## YOUR INSTRUCTIONS
Beginning with the line that contains "increments when it is logic high. |" in the material below, print each line exactly until the line that contains "## Changes between versions" has been printed, then stop.

## DATA EXCERPTS

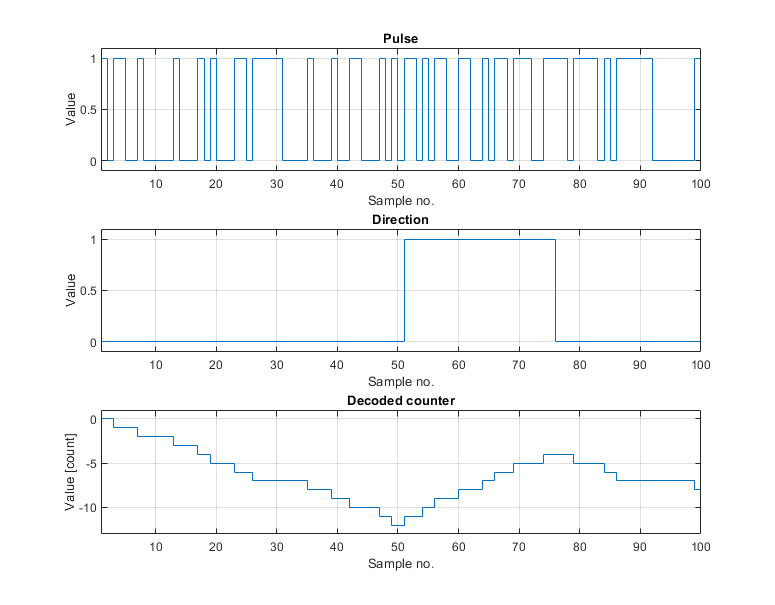
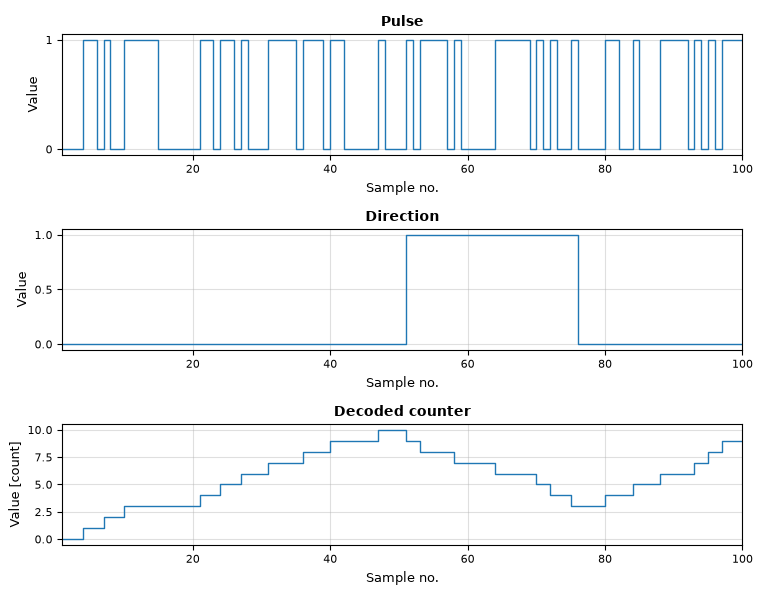
docs(pd): P/D input counts up on direction low (FPGA-main #531) (#50)
* docs(pd): P/D input counts up on direction low (FPGA-main #531)

* docs(pd): zh pages, timing diagram and decode plot to direction-low-counts-up (FPGA-main #531)

- 00-overview.zh.md / PDEncDir.zh.md: same correction as the English pages, plus the rc4 migration note.
- pd-timing.svg: direction low for the up-counting pulses, high for the down-counting ones.
- assets/image32.png: regenerated decode example (direction 0 counts up).

diff --git a/03 USER MANUALS/00 KEYWORD REFERENCE MANUAL/content/02-keywords/10-motion/06-motion-mode-pulse-and-direction-pd/00-overview.md b/03 USER MANUALS/00 KEYWORD REFERENCE MANUAL/content/02-keywords/10-motion/06-motion-mode-pulse-and-direction-pd/00-overview.md
@@ -21,9 +21,9 @@ There are 2 phases of pulse and direction command.
 
 This section discusses the decoding of pulse and direction commands (generating a position reference from incoming pulse/direction inputs).
 
-In the decoding of the pulse-direction signals, each rising edge of the pulse will cause the counter to increment if direction signal is high, or decrement if direction signal is low. The decoded counter will be used as position reference or target position depending on motion mode.
+In the decoding of the pulse-direction signals, each rising edge of the pulse will cause the counter to increment if direction signal is low, or decrement if direction signal is high. This matches the drive's own pulse-and-direction output, where direction low means a positive move. The decoded counter will be used as position reference or target position depending on motion mode.
 
-The two input lines are first cleaned by a hardware debounce filter (set per axis by [DInFilt](../../../02-keywords/05-inputs-outputs/04-digital-inputs/DInFilt.md), range 0-15): a level change is accepted only after it has been held stable for a number of filter-clock periods, which rejects electrical noise and contact bounce on the P/D input lines. How the cleaned lines are then counted depends on [PDSubType](../../../02-keywords/10-motion/06-motion-mode-pulse-and-direction-pd/PDSubType.md): in pulse-and-direction format only the **rising edge** of the pulse line is counted (one count per pulse, with the direction line setting the sign), whereas in A-quad-B format **every** transition of the two quadrature channels is counted (four counts per encoder cycle, with the lead/lag order setting the sign). Each controller cycle the hardware hands the firmware the net signed step count accumulated since the previous cycle, which is then scaled, sign-corrected and accumulated into [PDPos](../../../02-keywords/10-motion/06-motion-mode-pulse-and-direction-pd/PDPos.md).
+The two input lines are first cleaned by a hardware debounce filter (set per axis by [DInFilt](../../../02-keywords/05-inputs-outputs/04-digital-inputs/DInFilt.md), range 0-15): a level change is accepted only after it has been held stable for a number of filter-clock periods, which rejects electrical noise and contact bounce on the P/D input lines. How the cleaned lines are then counted depends on [PDSubType](../../../02-keywords/10-motion/06-motion-mode-pulse-and-direction-pd/PDSubType.md): in pulse-and-direction format only the **rising edge** of the pulse line is counted (one count per pulse, with the direction line setting the sign), whereas in A-quad-B format **every** transition of the two quadrature channels is counted (four counts per encoder cycle; channel A leading channel B counts up, B leading A counts down). Each controller cycle the hardware hands the firmware the net signed step count accumulated since the previous cycle, which is then scaled, sign-corrected and accumulated into [PDPos](../../../02-keywords/10-motion/06-motion-mode-pulse-and-direction-pd/PDPos.md).
 
 ![image32.png](../../../assets/image32.png)
 

diff --git a/03 USER MANUALS/00 KEYWORD REFERENCE MANUAL/content/02-keywords/10-motion/06-motion-mode-pulse-and-direction-pd/00-overview.zh.md b/03 USER MANUALS/00 KEYWORD REFERENCE MANUAL/content/02-keywords/10-motion/06-motion-mode-pulse-and-direction-pd/00-overview.zh.md
@@ -21,9 +21,9 @@
 
 本节讨论脉冲方向指令的解码（从输入的脉冲/方向信号生成位置参考）。
 
-在脉冲方向信号的解码过程中，若方向信号为高电平，则每个脉冲上升沿使计数器递增；若方向信号为低电平，则计数器递减。解码后的计数器将根据运动模式用作位置参考或目标位置。
+在脉冲方向信号的解码过程中，若方向信号为低电平，则每个脉冲上升沿使计数器递增；若方向信号为高电平，则计数器递减。这与驱动器自身的脉冲方向输出一致，其中方向低电平表示正向运动。解码后的计数器将根据运动模式用作位置参考或目标位置。
 
-两条输入线首先经过硬件消抖滤波器处理（由 [DInFilt](../../../02-keywords/05-inputs-outputs/04-digital-inputs/DInFilt.md) 按轴设置，范围 0-15）：仅当电平变化保持稳定达到一定数量的滤波器时钟周期后才被接受，从而滤除 P/D 输入线上的电气噪声和触点抖动。经过滤波后的信号如何计数取决于 [PDSubType](../../../02-keywords/10-motion/06-motion-mode-pulse-and-direction-pd/PDSubType.md)：脉冲方向格式仅计数脉冲线的**上升沿**（每个脉冲计一次，方向线决定符号），而 A-quad-B 格式计数两个正交通道的**每次**跳变（每个编码器周期计四次，超前/滞后顺序决定符号）。每个控制器周期，硬件将自上次周期以来累积的净有符号步数传递给固件，随后经过缩放、符号修正并累积到 [PDPos](../../../02-keywords/10-motion/06-motion-mode-pulse-and-direction-pd/PDPos.md) 中。
+两条输入线首先经过硬件消抖滤波器处理（由 [DInFilt](../../../02-keywords/05-inputs-outputs/04-digital-inputs/DInFilt.md) 按轴设置，范围 0-15）：仅当电平变化保持稳定达到一定数量的滤波器时钟周期后才被接受，从而滤除 P/D 输入线上的电气噪声和触点抖动。经过滤波后的信号如何计数取决于 [PDSubType](../../../02-keywords/10-motion/06-motion-mode-pulse-and-direction-pd/PDSubType.md)：脉冲方向格式仅计数脉冲线的**上升沿**（每个脉冲计一次，方向线决定符号），而 A-quad-B 格式计数两个正交通道的**每次**跳变（每个编码器周期计四次；A 通道超前 B 通道时递增，B 超前 A 时递减）。每个控制器周期，硬件将自上次周期以来累积的净有符号步数传递给固件，随后经过缩放、符号修正并累积到 [PDPos](../../../02-keywords/10-motion/06-motion-mode-pulse-and-direction-pd/PDPos.md) 中。
 
 ![image32.png](../../../assets/image32.png)
 

diff --git a/03 USER MANUALS/00 KEYWORD REFERENCE MANUAL/content/02-keywords/10-motion/06-motion-mode-pulse-and-direction-pd/PDEncDir.md b/03 USER MANUALS/00 KEYWORD REFERENCE MANUAL/content/02-keywords/10-motion/06-motion-mode-pulse-and-direction-pd/PDEncDir.md
@@ -51,8 +51,8 @@ Configures the sign (direction) of PDPos accumulation relative to the direction 
 
 | Value | Effect on PDPos |
 |---|---|
-| 0 | **Normal.** `PDPos` increments by `pulses × PDFact/PDFactDen` when the direction signal is logic high, and decrements when it is logic low. |
-| 1 | **Inverted.** `PDPos` decrements when the direction signal is logic high, and increments when it is logic low. |
+| 0 | **Normal.** `PDPos` increments by `pulses × PDFact/PDFactDen` when the direction signal is logic low, and decrements when it is logic high. |
+| 1 | **Inverted.** `PDPos` decrements when the direction signal is logic low, and increments when it is logic high. |
 
 This combines with the sign of `PDFact`: a negative `PDFact` and `PDEncDir = 1` cancel out. `PDEncDir` cannot be changed while the axis is in motion or the motor is on.
 
@@ -66,6 +66,8 @@ APDEncDir=1          ; inverted accumulation direction
 ## Changes between versions
 
 `PDEncDir` is **central-i v5 only**. On v4 the keyword is reserved (not implemented). On v5 (central-i) it is a read/write flash parameter with range 0–1 that applies the sign described above. v5 is central-i only, so the standalone product does not expose `PDEncDir`.
+
+From FPGA v5.5.0-rc4 every product counts the P/D input in the same direction: direction low counts up. Before that, AGD155-AF, AGD155-EC, AGD200 and AGD301 (and Central-i encoders set to P/D) counted up on direction high, and only AGD101 counted up on direction low. If you set `PDEncDir = 1` or swapped the direction wire to compensate on those products, undo it after updating.
 
 ## See also
 

diff --git a/03 USER MANUALS/00 KEYWORD REFERENCE MANUAL/content/02-keywords/10-motion/06-motion-mode-pulse-and-direction-pd/PDEncDir.zh.md b/03 USER MANUALS/00 KEYWORD REFERENCE MANUAL/content/02-keywords/10-motion/06-motion-mode-pulse-and-direction-pd/PDEncDir.zh.md
@@ -52,8 +52,8 @@ language: zh-CN
 
 | 值 | 对 PDPos 的影响 |
 |---|---|
-| 0 | **正常。** 方向信号为逻辑高电平时，`PDPos` 按 `pulses × PDFact/PDFactDen` 递增；逻辑低电平时递减。 |
-| 1 | **反转。** 方向信号为逻辑高电平时，`PDPos` 递减；逻辑低电平时递增。 |
+| 0 | **正常。** 方向信号为逻辑低电平时，`PDPos` 按 `pulses × PDFact/PDFactDen` 递增；逻辑高电平时递减。 |
+| 1 | **反转。** 方向信号为逻辑低电平时，`PDPos` 递减；逻辑高电平时递增。 |
 
 这与 `PDFact` 的符号组合使用：负的 `PDFact` 与 `PDEncDir = 1` 相互抵消。轴在运动中或电机使能时不能更改 `PDEncDir`。
 
@@ -67,6 +67,8 @@ APDEncDir=1          ; inverted accumulation direction
 ## 版本间变更
 
 `PDEncDir` 仅适用于 **central-i v5**。在 v4 上该关键字为保留（未实现）。在 v5（central-i）上，它是一个读/写闪存参数，范围为 0–1，应用上述符号。v5 仅适用于 central-i，因此独立产品不提供 `PDEncDir`。
+
+自 FPGA v5.5.0-rc4 起，所有产品对 P/D 输入的计数方向一致：方向低电平时递增。在此之前，AGD155-AF、AGD155-EC、AGD200 和 AGD301（以及设置为 P/D 的 Central-i 编码器）在方向高电平时递增，只有 AGD101 在方向低电平时递增。如果您曾在这些产品上设置 `PDEncDir = 1` 或调换方向线来补偿，请在升级后撤销。
 
 ## 另请参阅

## TASK RESPONSE
+| 1 | **Inverted.** `PDPos` decrements when the direction signal is logic low, and increments when it is logic high. |
 
 This combines with the sign of `PDFact`: a negative `PDFact` and `PDEncDir = 1` cancel out. `PDEncDir` cannot be changed while the axis is in motion or the motor is on.
 
@@ -66,6 +66,8 @@ APDEncDir=1          ; inverted accumulation direction
 ## Changes between versions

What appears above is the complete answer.